A health worker leads a mother and her child to an examination room at the Brockton Neighborhood Health Center. (Jesse Costa/WBUR)
A health worker leads a mother and her child to an examination room at the Brockton Neighborhood Health Center. (Jesse Costa/WBUR)

Editor’s Note: This story includes accounts of self-harm and suicide. The National Suicide Prevention Hotline number, a free and confidential service, is available in either English (1-800-273-8255or Spanish (1-888-628-9454).  

NSPH is also online and has representatives available to talk through chat at suicidepreventionlifeline.org


Youth suicide has been on the rise across the United States.

And for young people between the ages of 5 and 12, the suicide rate for Black children is nearly double that of white children.

The pandemic has made the situation even worse.

Today, On Point: The mental health emergency for children of color.

Guests

Tami Charles, she lost her 10-year-old son, Seven Bridges, to suicide.

Kevin Simon, trained adult, child and adolescent psychiatrist physician.
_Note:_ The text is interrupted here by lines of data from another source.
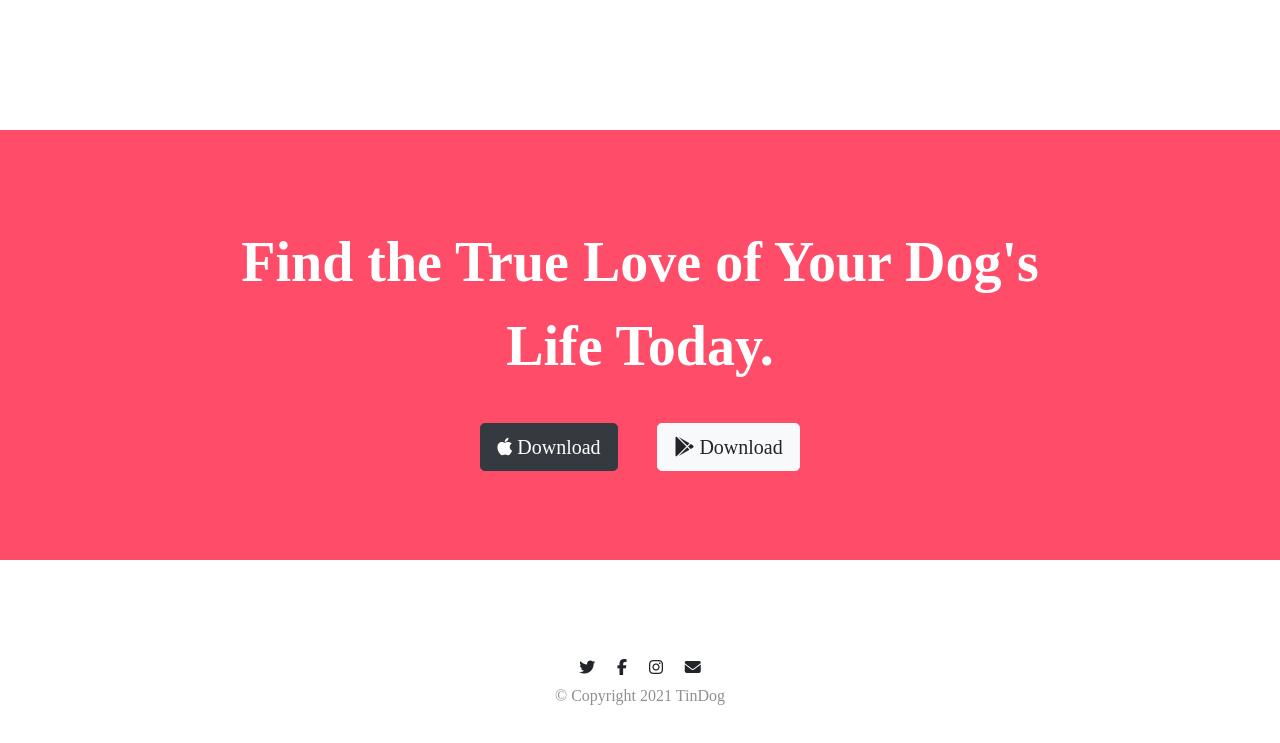
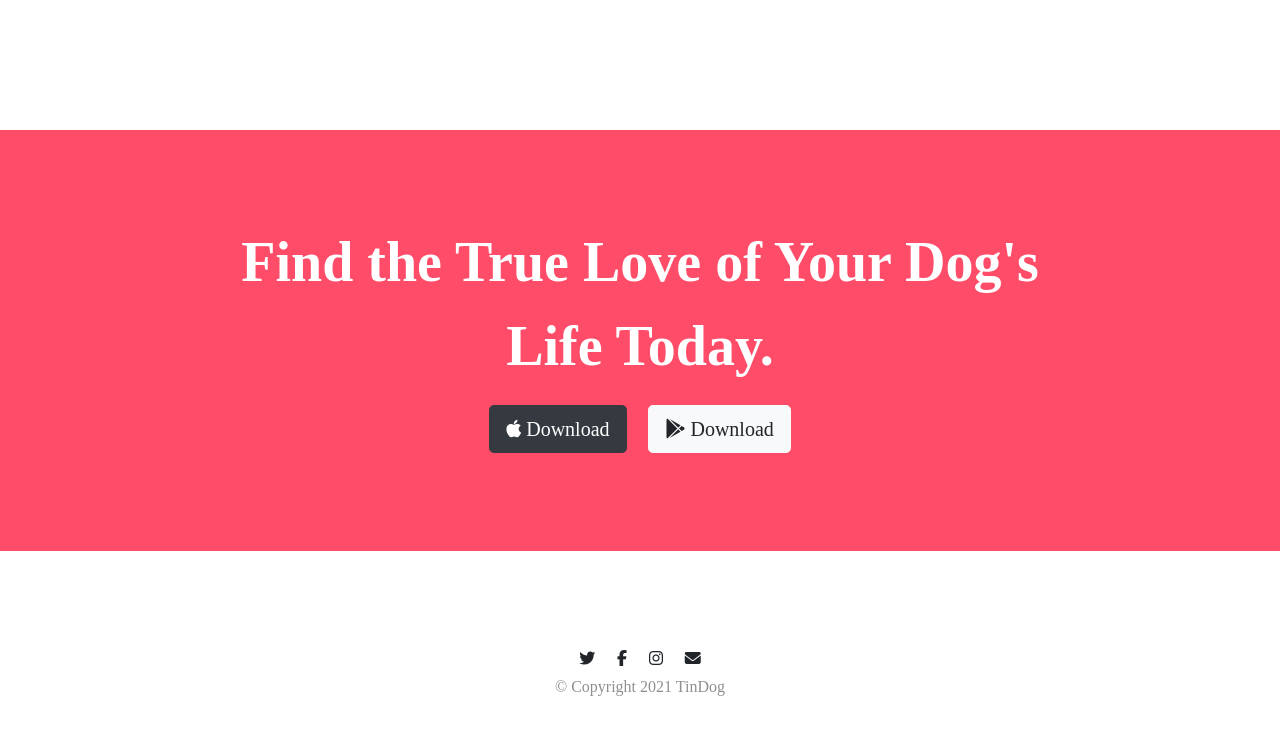
Before and after one commit to itstherampage/BootstrapSite, a plain HTML site: page index.html in a window 1280 px wide. Shown: the part 2449-3192 px from the top of the page. Drawn offline with nearby package versions, Linux system fonts and the light colour scheme.

Commit message:
Update styles.css

```diff
--- a/css/styles.css
+++ b/css/styles.css
@@ -154,7 +154,7 @@ p {
 }
 
 #cta .download-button{
-  margin: 3% 2% 0;
+   margin: 1%;
 }
 
 @media (max-width: 991px) {
```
Assistant at the department of psychiatry and behavioral sciences at Boston Children’s Hospital. Instructor of psychiatry at Harvard Medical School. (@DrKMSimon)

Related Reading

The Commonwealth Fund: “Closing the Mental Health Care Gap for Black Teens” — “In the face of overwhelming demand for behavioral health services, the unmet needs of one group stands out: Black and brown teenagers.”

This article was originally published on WBUR.org.

Copyright 2022 NPR. To see more, visit https://www.npr.org.